Provided records

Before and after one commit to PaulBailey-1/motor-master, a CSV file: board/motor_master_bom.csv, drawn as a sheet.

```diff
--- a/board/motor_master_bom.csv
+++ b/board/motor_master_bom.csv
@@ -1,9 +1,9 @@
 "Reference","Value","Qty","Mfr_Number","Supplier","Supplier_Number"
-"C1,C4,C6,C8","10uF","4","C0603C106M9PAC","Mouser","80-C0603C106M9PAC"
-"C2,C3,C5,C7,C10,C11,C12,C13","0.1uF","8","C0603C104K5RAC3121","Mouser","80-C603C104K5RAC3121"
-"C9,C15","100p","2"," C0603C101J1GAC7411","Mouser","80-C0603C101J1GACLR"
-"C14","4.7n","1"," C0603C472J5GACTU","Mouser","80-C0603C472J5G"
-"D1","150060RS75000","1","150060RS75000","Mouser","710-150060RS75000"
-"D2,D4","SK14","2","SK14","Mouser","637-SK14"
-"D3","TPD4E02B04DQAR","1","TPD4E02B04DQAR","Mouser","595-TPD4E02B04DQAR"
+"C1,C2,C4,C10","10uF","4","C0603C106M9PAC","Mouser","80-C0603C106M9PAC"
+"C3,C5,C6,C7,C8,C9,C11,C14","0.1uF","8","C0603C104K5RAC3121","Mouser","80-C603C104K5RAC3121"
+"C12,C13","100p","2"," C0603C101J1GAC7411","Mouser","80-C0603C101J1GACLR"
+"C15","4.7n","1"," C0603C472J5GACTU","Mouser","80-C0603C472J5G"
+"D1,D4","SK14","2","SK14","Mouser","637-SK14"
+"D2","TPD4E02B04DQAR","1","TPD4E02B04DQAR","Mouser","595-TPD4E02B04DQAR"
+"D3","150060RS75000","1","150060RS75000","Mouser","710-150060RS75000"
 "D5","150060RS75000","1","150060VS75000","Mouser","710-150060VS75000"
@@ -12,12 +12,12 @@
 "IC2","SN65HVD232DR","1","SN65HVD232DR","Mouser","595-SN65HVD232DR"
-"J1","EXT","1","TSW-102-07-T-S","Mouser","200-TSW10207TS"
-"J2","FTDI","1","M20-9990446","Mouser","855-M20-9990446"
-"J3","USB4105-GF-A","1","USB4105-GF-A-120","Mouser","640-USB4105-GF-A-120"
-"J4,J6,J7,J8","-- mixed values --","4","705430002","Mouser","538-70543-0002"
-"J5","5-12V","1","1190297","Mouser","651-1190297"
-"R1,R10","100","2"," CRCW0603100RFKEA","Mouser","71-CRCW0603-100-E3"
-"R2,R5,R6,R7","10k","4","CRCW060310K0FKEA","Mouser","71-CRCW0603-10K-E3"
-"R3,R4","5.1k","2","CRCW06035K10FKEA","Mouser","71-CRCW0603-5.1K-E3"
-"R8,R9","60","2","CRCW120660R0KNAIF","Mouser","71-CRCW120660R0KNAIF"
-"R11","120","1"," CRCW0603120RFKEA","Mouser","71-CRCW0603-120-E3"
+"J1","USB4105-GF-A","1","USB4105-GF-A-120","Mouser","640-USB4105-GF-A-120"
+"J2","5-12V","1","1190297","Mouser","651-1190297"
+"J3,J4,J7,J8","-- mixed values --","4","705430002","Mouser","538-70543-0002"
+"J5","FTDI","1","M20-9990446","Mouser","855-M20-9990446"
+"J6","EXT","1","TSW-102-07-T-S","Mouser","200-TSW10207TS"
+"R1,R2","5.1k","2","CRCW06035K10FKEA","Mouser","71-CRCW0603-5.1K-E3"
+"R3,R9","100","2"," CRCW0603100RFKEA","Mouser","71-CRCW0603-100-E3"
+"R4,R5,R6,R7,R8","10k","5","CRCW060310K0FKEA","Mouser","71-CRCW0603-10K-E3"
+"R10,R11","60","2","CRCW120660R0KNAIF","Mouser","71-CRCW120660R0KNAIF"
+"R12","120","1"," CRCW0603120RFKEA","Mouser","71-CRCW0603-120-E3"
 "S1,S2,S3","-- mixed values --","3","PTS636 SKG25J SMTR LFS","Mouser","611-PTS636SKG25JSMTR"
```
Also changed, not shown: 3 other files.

Exercise
All of the entries must be written out exactly as they stand.

Exercise result
Before and after one commit to PaulBailey-1/motor-master, a CSV file: board/motor_master_bom.csv, drawn as a sheet.

```diff
--- a/board/motor_master_bom.csv
+++ b/board/motor_master_bom.csv
@@ -1,9 +1,9 @@
 "Reference","Value","Qty","Mfr_Number","Supplier","Supplier_Number"
-"C1,C4,C6,C8","10uF","4","C0603C106M9PAC","Mouser","80-C0603C106M9PAC"
-"C2,C3,C5,C7,C10,C11,C12,C13","0.1uF","8","C0603C104K5RAC3121","Mouser","80-C603C104K5RAC3121"
-"C9,C15","100p","2"," C0603C101J1GAC7411","Mouser","80-C0603C101J1GACLR"
-"C14","4.7n","1"," C0603C472J5GACTU","Mouser","80-C0603C472J5G"
-"D1","150060RS75000","1","150060RS75000","Mouser","710-150060RS75000"
-"D2,D4","SK14","2","SK14","Mouser","637-SK14"
-"D3","TPD4E02B04DQAR","1","TPD4E02B04DQAR","Mouser","595-TPD4E02B04DQAR"
+"C1,C2,C4,C10","10uF","4","C0603C106M9PAC","Mouser","80-C0603C106M9PAC"
+"C3,C5,C6,C7,C8,C9,C11,C14","0.1uF","8","C0603C104K5RAC3121","Mouser","80-C603C104K5RAC3121"
+"C12,C13","100p","2"," C0603C101J1GAC7411","Mouser","80-C0603C101J1GACLR"
+"C15","4.7n","1"," C0603C472J5GACTU","Mouser","80-C0603C472J5G"
+"D1,D4","SK14","2","SK14","Mouser","637-SK14"
+"D2","TPD4E02B04DQAR","1","TPD4E02B04DQAR","Mouser","595-TPD4E02B04DQAR"
+"D3","150060RS75000","1","150060RS75000","Mouser","710-150060RS75000"
 "D5","150060RS75000","1","150060VS75000","Mouser","710-150060VS75000"
@@ -12,12 +12,12 @@
 "IC2","SN65HVD232DR","1","SN65HVD232DR","Mouser","595-SN65HVD232DR"
-"J1","EXT","1","TSW-102-07-T-S","Mouser","200-TSW10207TS"
-"J2","FTDI","1","M20-9990446","Mouser","855-M20-9990446"
-"J3","USB4105-GF-A","1","USB4105-GF-A-120","Mouser","640-USB4105-GF-A-120"
-"J4,J6,J7,J8","-- mixed values --","4","705430002","Mouser","538-70543-0002"
-"J5","5-12V","1","1190297","Mouser","651-1190297"
-"R1,R10","100","2"," CRCW0603100RFKEA","Mouser","71-CRCW0603-100-E3"
-"R2,R5,R6,R7","10k","4","CRCW060310K0FKEA","Mouser","71-CRCW0603-10K-E3"
-"R3,R4","5.1k","2","CRCW06035K10FKEA","Mouser","71-CRCW0603-5.1K-E3"
-"R8,R9","60","2","CRCW120660R0KNAIF","Mouser","71-CRCW120660R0KNAIF"
-"R11","120","1"," CRCW0603120RFKEA","Mouser","71-CRCW0603-120-E3"
+"J1","USB4105-GF-A","1","USB4105-GF-A-120","Mouser","640-USB4105-GF-A-120"
+"J2","5-12V","1","1190297","Mouser","651-1190297"
+"J3,J4,J7,J8","-- mixed values --","4","705430002","Mouser","538-70543-0002"
+"J5","FTDI","1","M20-9990446","Mouser","855-M20-9990446"
+"J6","EXT","1","TSW-102-07-T-S","Mouser","200-TSW10207TS"
+"R1,R2","5.1k","2","CRCW06035K10FKEA","Mouser","71-CRCW0603-5.1K-E3"
+"R3,R9","100","2"," CRCW0603100RFKEA","Mouser","71-CRCW0603-100-E3"
+"R4,R5,R6,R7,R8","10k","5","CRCW060310K0FKEA","Mouser","71-CRCW0603-10K-E3"
+"R10,R11","60","2","CRCW120660R0KNAIF","Mouser","71-CRCW120660R0KNAIF"
+"R12","120","1"," CRCW0603120RFKEA","Mouser","71-CRCW0603-120-E3"
 "S1,S2,S3","-- mixed values --","3","PTS636 SKG25J SMTR LFS","Mouser","611-PTS636SKG25JSMTR"
```
Also changed, not shown: 3 other files.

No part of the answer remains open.